TO DO:
Beneath this task are records; tally the lines in them that contain "cell" and report only the number.

DATA TO PROCESS:

----------

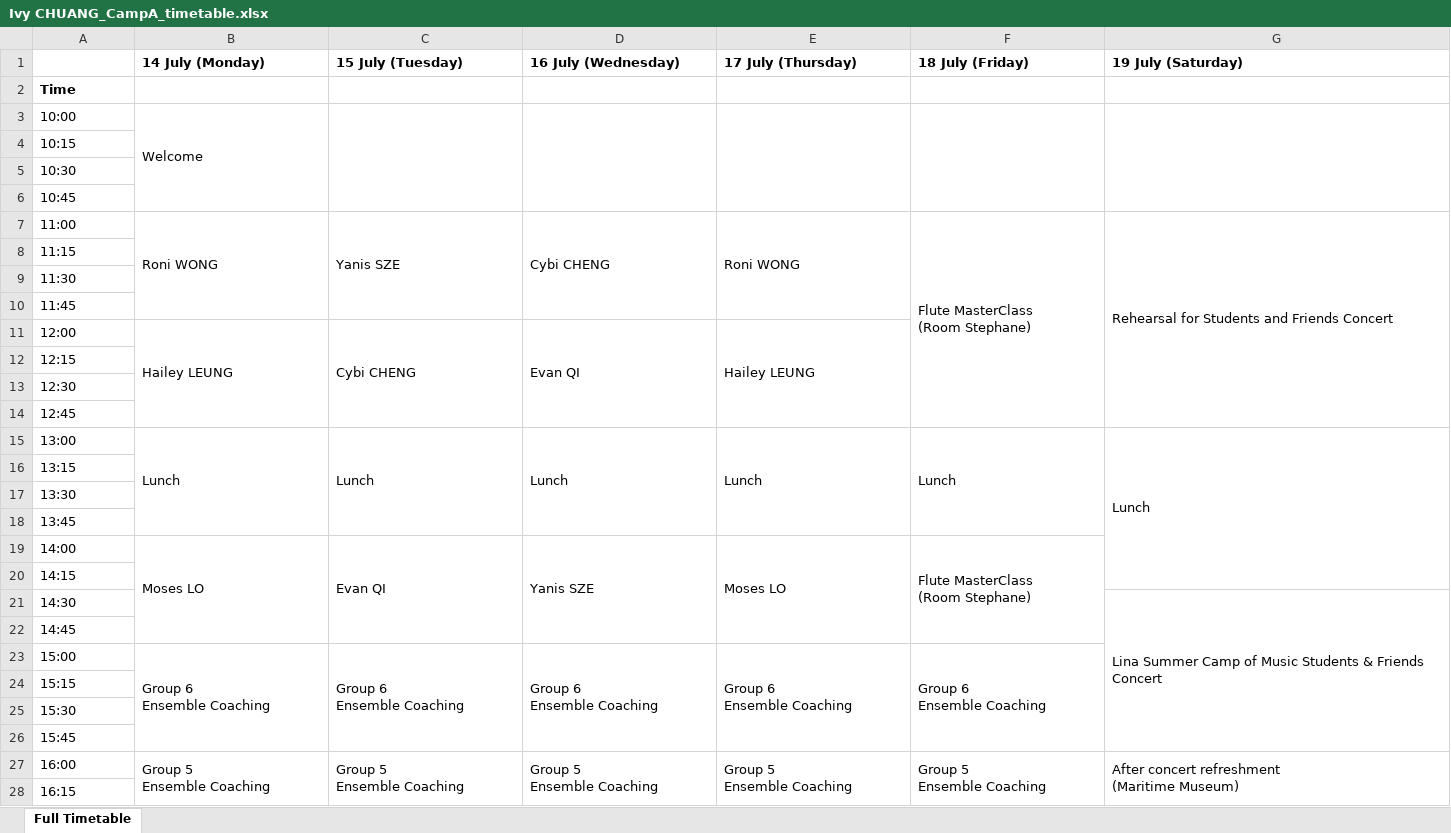
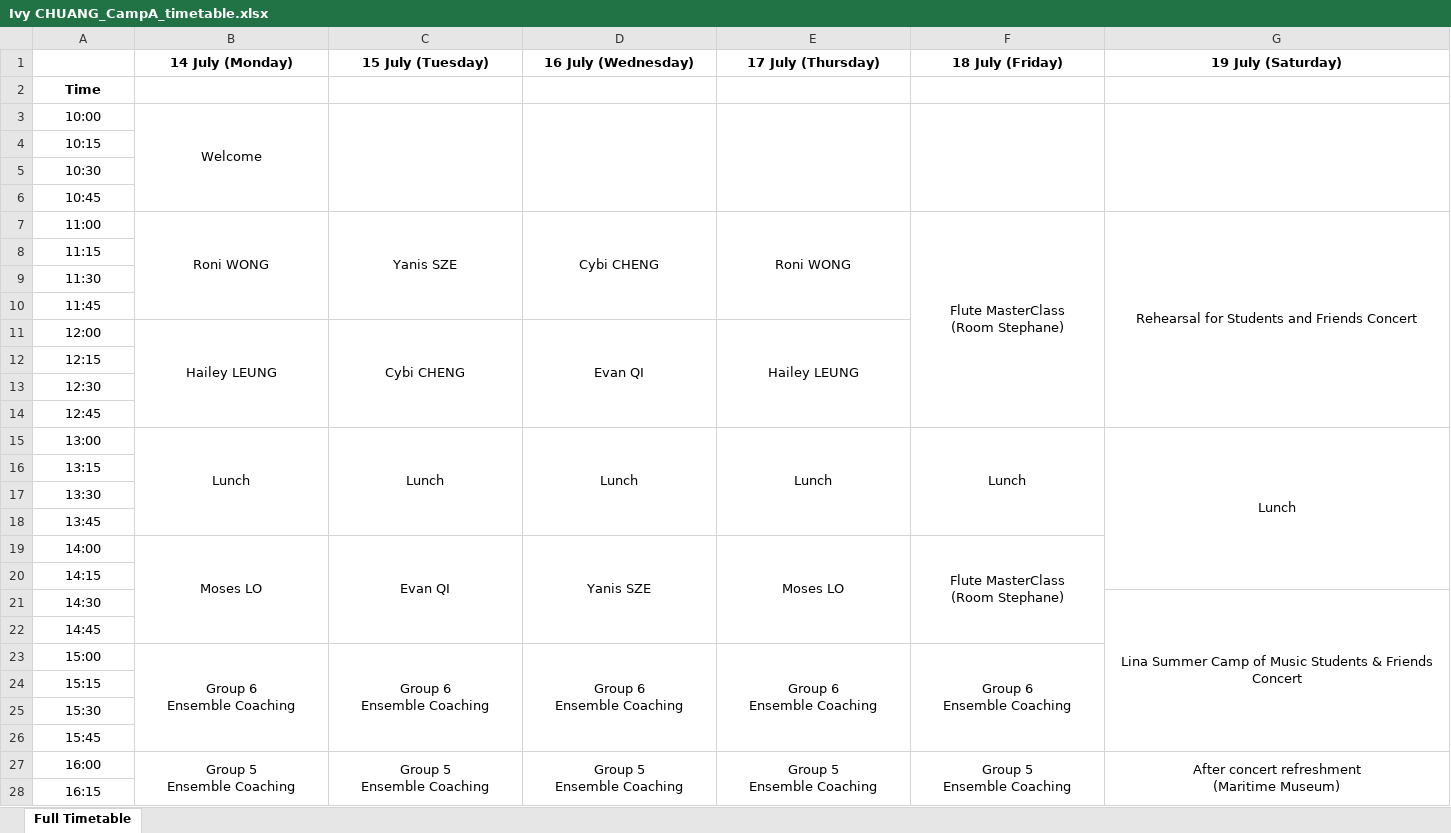
Before and after one commit to lmskin/summer-camp-time-table, an Excel workbook: teacher_timetables/Ivy CHUANG_CampA_timetable.xlsx, sheet Full Timetable, drawn as a sheet; only a part is shown; values as stored, in another font and other column widths than the file's, no borders; the diff covers the shown part only; the diff names each change by its address in the sheet, - before the commit and + after, or states it on an @@ line.

Commit message:
Refactor timetable generation to apply consistent cell alignment and borders for improved visual presentation. Update alignment settings for both teacher and student timetables to center text and enable text wrapping.

```diff
--- a/teacher_timetables/Ivy CHUANG_CampA_timetable.xlsx (sheet Full Timetable)
+++ b/teacher_timetables/Ivy CHUANG_CampA_timetable.xlsx (sheet Full Timetable)
-B1:G1 alignment: left
+B1:G1 alignment: center
-A2 alignment: left
+A2 alignment: center
-A3:B3 alignment: left
+A3:B3 alignment: center
-A4:A6 alignment: left
+A4:A6 alignment: center
-A7:G7 alignment: left
+A7:G7 alignment: center
-A8:A10 alignment: left
+A8:A10 alignment: center
-A11:E11 alignment: left
+A11:E11 alignment: center
-A12:A14 alignment: left
+A12:A14 alignment: center
-A15:G15 alignment: left
+A15:G15 alignment: center
-A16:A18 alignment: left
+A16:A18 alignment: center
-A19:F19 alignment: left
+A19:F19 alignment: center
-A20:A22 alignment: left
+A20:A22 alignment: center
-G21 alignment: left
+G21 alignment: center
-A23:F23 alignment: left
+A23:F23 alignment: center
-A24:A26 alignment: left
+A24:A26 alignment: center
-A27:G27 alignment: left
+A27:G27 alignment: center
-A28 alignment: left
+A28 alignment: center
```
Also changed, not shown: cell formats elsewhere in this sheet, student_timetables/Evan QI_timetable.xlsx, student_timetables/Hailey LEUNG_timetable.xlsx, 7 other files.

----------

TASK RESPONSE:
2